━━━ Supplied entries
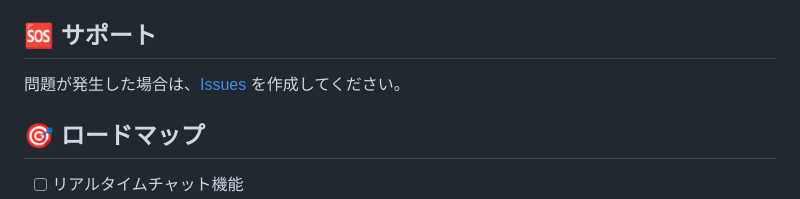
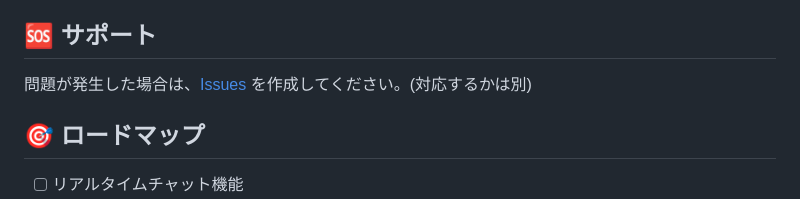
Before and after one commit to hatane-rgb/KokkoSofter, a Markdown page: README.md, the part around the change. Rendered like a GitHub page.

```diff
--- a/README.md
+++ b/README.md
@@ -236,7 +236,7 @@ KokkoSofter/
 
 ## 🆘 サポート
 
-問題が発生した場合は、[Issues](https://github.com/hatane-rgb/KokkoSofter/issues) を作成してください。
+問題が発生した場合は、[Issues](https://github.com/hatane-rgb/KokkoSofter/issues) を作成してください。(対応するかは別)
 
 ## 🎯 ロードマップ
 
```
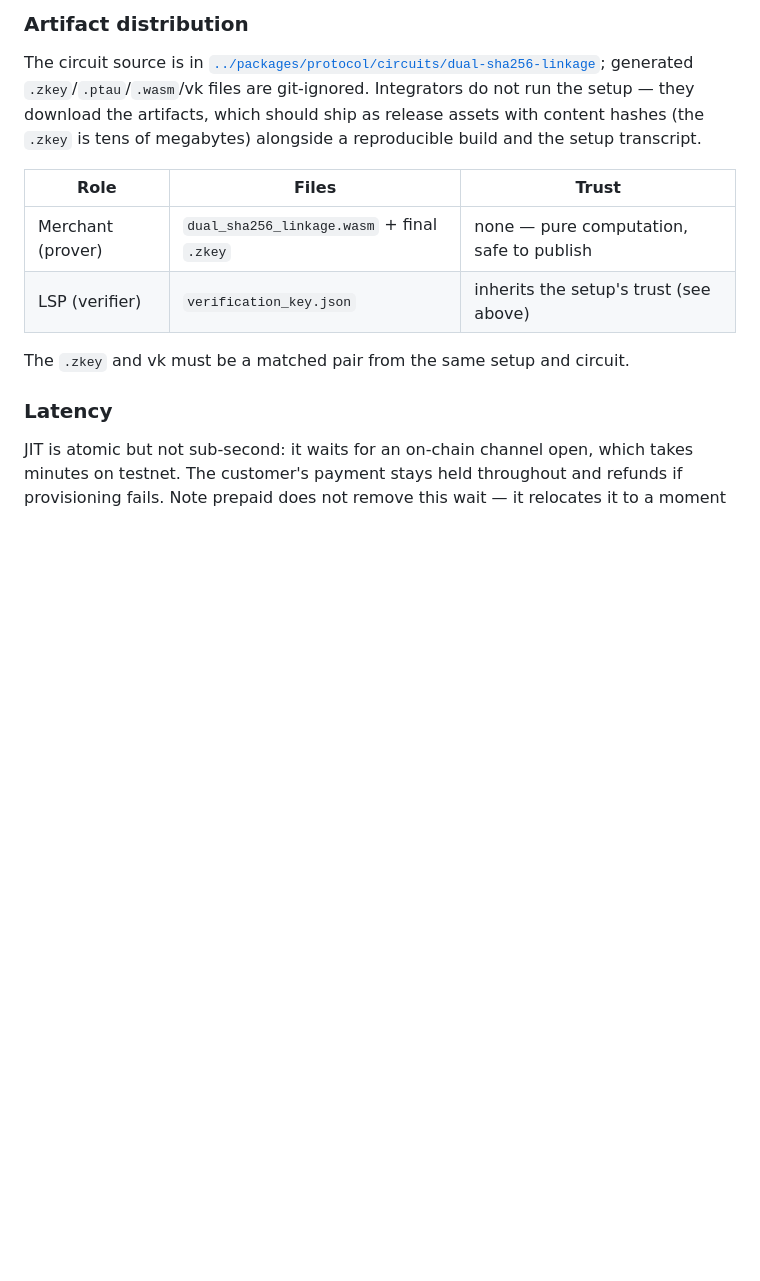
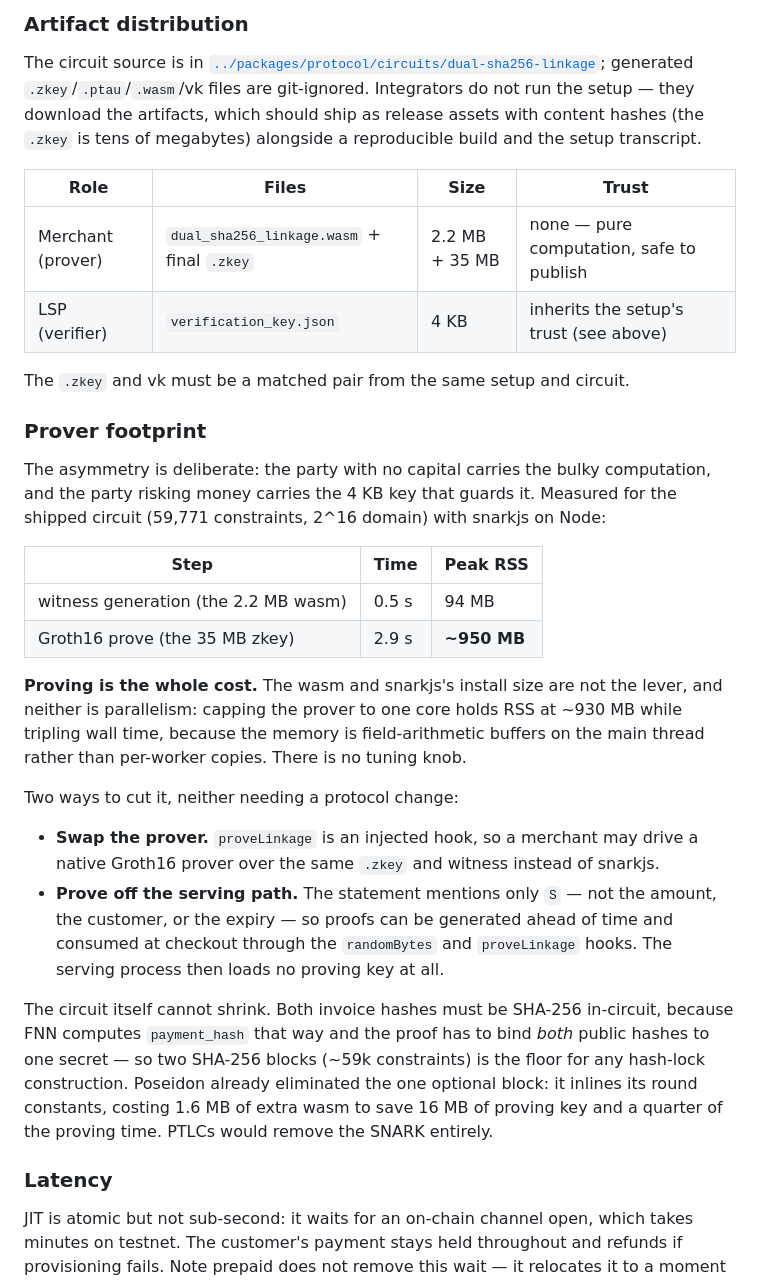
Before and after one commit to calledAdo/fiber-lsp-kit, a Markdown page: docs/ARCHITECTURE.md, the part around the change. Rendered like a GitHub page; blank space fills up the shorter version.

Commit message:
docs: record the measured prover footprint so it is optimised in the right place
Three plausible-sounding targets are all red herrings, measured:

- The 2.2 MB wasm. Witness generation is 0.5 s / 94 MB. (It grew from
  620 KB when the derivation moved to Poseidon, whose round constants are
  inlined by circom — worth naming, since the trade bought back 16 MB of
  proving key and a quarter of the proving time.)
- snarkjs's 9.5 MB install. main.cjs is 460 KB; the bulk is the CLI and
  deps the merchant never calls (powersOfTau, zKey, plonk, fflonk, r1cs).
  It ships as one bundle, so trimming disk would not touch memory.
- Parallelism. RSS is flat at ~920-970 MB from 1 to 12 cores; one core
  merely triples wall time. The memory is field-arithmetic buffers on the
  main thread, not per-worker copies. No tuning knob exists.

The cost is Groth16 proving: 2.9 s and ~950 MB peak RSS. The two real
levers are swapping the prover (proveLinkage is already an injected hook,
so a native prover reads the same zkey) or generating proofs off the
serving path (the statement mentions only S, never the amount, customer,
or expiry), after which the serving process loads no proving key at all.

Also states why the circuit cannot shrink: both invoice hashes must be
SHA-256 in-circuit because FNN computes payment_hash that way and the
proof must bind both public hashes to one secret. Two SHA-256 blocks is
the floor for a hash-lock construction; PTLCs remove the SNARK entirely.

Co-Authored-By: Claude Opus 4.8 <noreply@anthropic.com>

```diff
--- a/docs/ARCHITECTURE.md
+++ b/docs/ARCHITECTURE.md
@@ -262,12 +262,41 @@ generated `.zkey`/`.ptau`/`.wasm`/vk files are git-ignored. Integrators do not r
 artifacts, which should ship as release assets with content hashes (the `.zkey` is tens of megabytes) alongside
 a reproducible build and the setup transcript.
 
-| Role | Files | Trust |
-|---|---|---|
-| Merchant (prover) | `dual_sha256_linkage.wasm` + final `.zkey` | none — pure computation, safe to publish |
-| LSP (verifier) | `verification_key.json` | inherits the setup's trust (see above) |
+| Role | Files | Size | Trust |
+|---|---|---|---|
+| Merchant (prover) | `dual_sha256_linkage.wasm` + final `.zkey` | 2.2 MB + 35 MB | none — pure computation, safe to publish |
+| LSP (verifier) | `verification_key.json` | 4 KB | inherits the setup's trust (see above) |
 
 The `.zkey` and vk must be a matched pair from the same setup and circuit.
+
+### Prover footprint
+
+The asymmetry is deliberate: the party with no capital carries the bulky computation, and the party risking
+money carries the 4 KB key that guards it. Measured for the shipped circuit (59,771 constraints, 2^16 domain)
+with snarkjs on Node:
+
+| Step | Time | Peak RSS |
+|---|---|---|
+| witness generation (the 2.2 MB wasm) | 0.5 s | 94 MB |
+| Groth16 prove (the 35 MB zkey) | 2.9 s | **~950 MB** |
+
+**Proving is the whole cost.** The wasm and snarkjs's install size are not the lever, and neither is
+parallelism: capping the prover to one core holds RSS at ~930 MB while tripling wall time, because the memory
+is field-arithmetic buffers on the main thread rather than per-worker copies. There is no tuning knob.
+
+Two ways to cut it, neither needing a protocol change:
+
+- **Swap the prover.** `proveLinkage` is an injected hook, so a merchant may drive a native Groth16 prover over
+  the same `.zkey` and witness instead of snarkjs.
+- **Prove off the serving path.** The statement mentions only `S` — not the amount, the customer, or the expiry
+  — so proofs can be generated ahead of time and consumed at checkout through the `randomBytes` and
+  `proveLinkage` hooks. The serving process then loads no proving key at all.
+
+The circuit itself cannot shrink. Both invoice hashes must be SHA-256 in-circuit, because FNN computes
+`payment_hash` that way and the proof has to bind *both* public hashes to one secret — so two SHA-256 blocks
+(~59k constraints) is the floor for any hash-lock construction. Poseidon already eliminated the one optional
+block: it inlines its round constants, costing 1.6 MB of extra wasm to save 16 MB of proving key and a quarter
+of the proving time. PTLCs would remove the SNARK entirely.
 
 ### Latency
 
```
━━━━━━
#### Task details:
With the images excluded, all entries are to be given again exactly.

#### Written solution:
Before and after one commit to hatane-rgb/KokkoSofter, a Markdown page: README.md, the part around the change. Rendered like a GitHub page.

```diff
--- a/README.md
+++ b/README.md
@@ -236,7 +236,7 @@ KokkoSofter/
 
 ## 🆘 サポート
 
-問題が発生した場合は、[Issues](https://github.com/hatane-rgb/KokkoSofter/issues) を作成してください。
+問題が発生した場合は、[Issues](https://github.com/hatane-rgb/KokkoSofter/issues) を作成してください。(対応するかは別)
 
 ## 🎯 ロードマップ
 
```
Before and after one commit to calledAdo/fiber-lsp-kit, a Markdown page: docs/ARCHITECTURE.md, the part around the change. Rendered like a GitHub page; blank space fills up the shorter version.

Commit message:
docs: record the measured prover footprint so it is optimised in the right place
Three plausible-sounding targets are all red herrings, measured:

- The 2.2 MB wasm. Witness generation is 0.5 s / 94 MB. (It grew from
  620 KB when the derivation moved to Poseidon, whose round constants are
  inlined by circom — worth naming, since the trade bought back 16 MB of
  proving key and a quarter of the proving time.)
- snarkjs's 9.5 MB install. main.cjs is 460 KB; the bulk is the CLI and
  deps the merchant never calls (powersOfTau, zKey, plonk, fflonk, r1cs).
  It ships as one bundle, so trimming disk would not touch memory.
- Parallelism. RSS is flat at ~920-970 MB from 1 to 12 cores; one core
  merely triples wall time. The memory is field-arithmetic buffers on the
  main thread, not per-worker copies. No tuning knob exists.

The cost is Groth16 proving: 2.9 s and ~950 MB peak RSS. The two real
levers are swapping the prover (proveLinkage is already an injected hook,
so a native prover reads the same zkey) or generating proofs off the
serving path (the statement mentions only S, never the amount, customer,
or expiry), after which the serving process loads no proving key at all.

Also states why the circuit cannot shrink: both invoice hashes must be
SHA-256 in-circuit because FNN computes payment_hash that way and the
proof must bind both public hashes to one secret. Two SHA-256 blocks is
the floor for a hash-lock construction; PTLCs remove the SNARK entirely.

Co-Authored-By: Claude Opus 4.8 <noreply@anthropic.com>

```diff
--- a/docs/ARCHITECTURE.md
+++ b/docs/ARCHITECTURE.md
@@ -262,12 +262,41 @@ generated `.zkey`/`.ptau`/`.wasm`/vk files are git-ignored. Integrators do not r
 artifacts, which should ship as release assets with content hashes (the `.zkey` is tens of megabytes) alongside
 a reproducible build and the setup transcript.
 
-| Role | Files | Trust |
-|---|---|---|
-| Merchant (prover) | `dual_sha256_linkage.wasm` + final `.zkey` | none — pure computation, safe to publish |
-| LSP (verifier) | `verification_key.json` | inherits the setup's trust (see above) |
+| Role | Files | Size | Trust |
+|---|---|---|---|
+| Merchant (prover) | `dual_sha256_linkage.wasm` + final `.zkey` | 2.2 MB + 35 MB | none — pure computation, safe to publish |
+| LSP (verifier) | `verification_key.json` | 4 KB | inherits the setup's trust (see above) |
 
 The `.zkey` and vk must be a matched pair from the same setup and circuit.
+
+### Prover footprint
+
+The asymmetry is deliberate: the party with no capital carries the bulky computation, and the party risking
+money carries the 4 KB key that guards it. Measured for the shipped circuit (59,771 constraints, 2^16 domain)
+with snarkjs on Node:
+
+| Step | Time | Peak RSS |
+|---|---|---|
+| witness generation (the 2.2 MB wasm) | 0.5 s | 94 MB |
+| Groth16 prove (the 35 MB zkey) | 2.9 s | **~950 MB** |
+
+**Proving is the whole cost.** The wasm and snarkjs's install size are not the lever, and neither is
+parallelism: capping the prover to one core holds RSS at ~930 MB while tripling wall time, because the memory
+is field-arithmetic buffers on the main thread rather than per-worker copies. There is no tuning knob.
+
+Two ways to cut it, neither needing a protocol change:
+
+- **Swap the prover.** `proveLinkage` is an injected hook, so a merchant may drive a native Groth16 prover over
+  the same `.zkey` and witness instead of snarkjs.
+- **Prove off the serving path.** The statement mentions only `S` — not the amount, the customer, or the expiry
+  — so proofs can be generated ahead of time and consumed at checkout through the `randomBytes` and
+  `proveLinkage` hooks. The serving process then loads no proving key at all.
+
+The circuit itself cannot shrink. Both invoice hashes must be SHA-256 in-circuit, because FNN computes
+`payment_hash` that way and the proof has to bind *both* public hashes to one secret — so two SHA-256 blocks
+(~59k constraints) is the floor for any hash-lock construction. Poseidon already eliminated the one optional
+block: it inlines its round constants, costing 1.6 MB of extra wasm to save 16 MB of proving key and a quarter
+of the proving time. PTLCs would remove the SNARK entirely.
 
 ### Latency
 
```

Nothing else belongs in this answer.